Join us next week as we discuss the dissertation proposal materials of Lauren Eldridge and Chaz Lee! In this special session of the workshop, the time will be split between the two documents/presenters, with ample space to discuss each. As always, there will be food and drink to enjoy, along with vibrant discussion!
The documents are available on the download page of the website
(see the right sidebar of the page), with the password propose
NB: The workshop will take place in the room NEXT DOOR to the usual spot, in room 802 of Logan. Same bat time as usual, 4:30–6:30 p.m. on Wednesday, April 23.

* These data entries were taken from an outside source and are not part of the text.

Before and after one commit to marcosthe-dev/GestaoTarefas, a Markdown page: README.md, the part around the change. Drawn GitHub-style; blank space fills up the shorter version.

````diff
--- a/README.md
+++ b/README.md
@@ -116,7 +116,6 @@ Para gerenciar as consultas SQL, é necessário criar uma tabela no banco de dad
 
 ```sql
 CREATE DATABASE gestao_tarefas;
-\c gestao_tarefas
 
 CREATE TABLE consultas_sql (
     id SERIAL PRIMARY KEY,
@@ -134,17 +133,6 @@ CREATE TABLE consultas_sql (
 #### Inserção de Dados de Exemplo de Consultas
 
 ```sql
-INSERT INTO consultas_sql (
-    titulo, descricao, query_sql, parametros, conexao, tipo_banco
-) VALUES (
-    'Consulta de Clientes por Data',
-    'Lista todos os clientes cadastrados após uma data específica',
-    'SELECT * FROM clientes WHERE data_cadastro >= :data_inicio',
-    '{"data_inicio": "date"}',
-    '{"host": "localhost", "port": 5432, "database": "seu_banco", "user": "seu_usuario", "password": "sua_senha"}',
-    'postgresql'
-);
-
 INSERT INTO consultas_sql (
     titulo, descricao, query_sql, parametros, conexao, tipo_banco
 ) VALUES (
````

In music schools throughout Haiti, women perform pedagogy through participation in mizik klasik. This genre encompasses both compositions in the style of Western European art music and traditional Haitian melodies. As composers, teachers, performers, students, and archivists, these women offer a sonic counterpoint to a media narrative that defines Haiti as “the poorest nation in the Western Hemisphere.” They present Haiti as one of the first contemporary republics, among them the only nation governed in independence by formerly enslaved Africans. They also insist that Haitians are diverse in class position and religious affiliation, but that they share a rich cultural heritage. In this dissertation, I urge a close listening to a group heretofore subsumed in a mythically undifferentiated nation. I call attention to women who perform, teach, and learn mizik klasik, while negotiating a politics of respectability. I argue that they are rewriting mizik klasik by including themselves in its history, a history vital to modern perceptions of Haiti. They perform this pedagogical work through the gift of music.

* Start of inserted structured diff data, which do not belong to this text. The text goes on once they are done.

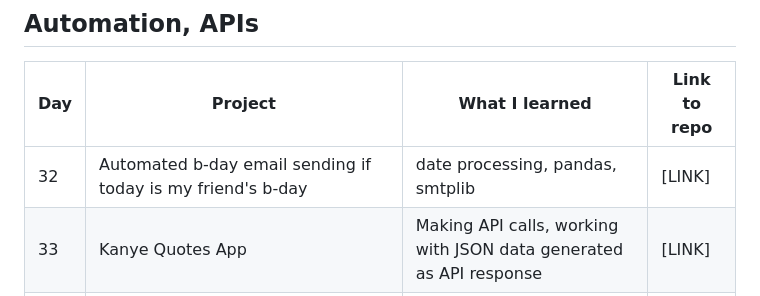
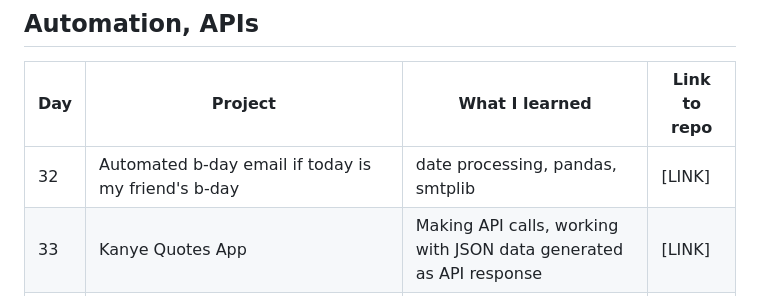
Before and after one commit to KimOhn/Python_100_Days_of_Code, a Markdown page: README.md, the part around the change. Drawn GitHub-style.

```diff
--- a/README.md
+++ b/README.md
@@ -22,7 +22,7 @@ Udemy 100 days of code
 ## Automation, APIs
 |Day|Project|What I learned|Link to repo|
 |---|-------|--------------|----|
-|32|Automated b-day email sending if today is my friend's b-day|date processing, pandas, smtplib|[LINK]
+|32|Automated b-day email if today is my friend's b-day|date processing, pandas, smtplib|[LINK]
 |33|Kanye Quotes App|Making API calls, working with JSON data generated as API response|[LINK]
 |34|Trivia GUI Quiz App|Making API calls, working with JSON data generated as API response|[LINK]
 |35|Weather alert using OpenWeather API|API Keys, authentication and environment variables. Twilio SMS text alert|
```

I’m interested in the persistence of attachments to Western classical music in many places around the world. I think that what the category of the “classical” means is still up for grabs, especially as a mass-mediated and transnationally circulating aesthetic that overflows the bounds of a delimited canonic repertory and that can be found, for instance, in the soundtracks of different national cinemas, Korean, American, French, Indian, etc. One of my presuppositions is therefore that the persistence of the classical has not only to do with an attachment to specific musical content but also with the particular affective structure of that attachment. This structure pertains to how certain conventions come to be sensed and experienced as emphatically conventional through the affirmation of a shared space inhabited by subjects united in a common fantasy of being common. The pre-circulated case study is a first stab at giving this cosmopolitan generality a specific shape, to be followed by other close-readings and some fieldwork.
See you there!
Ana and Chelsea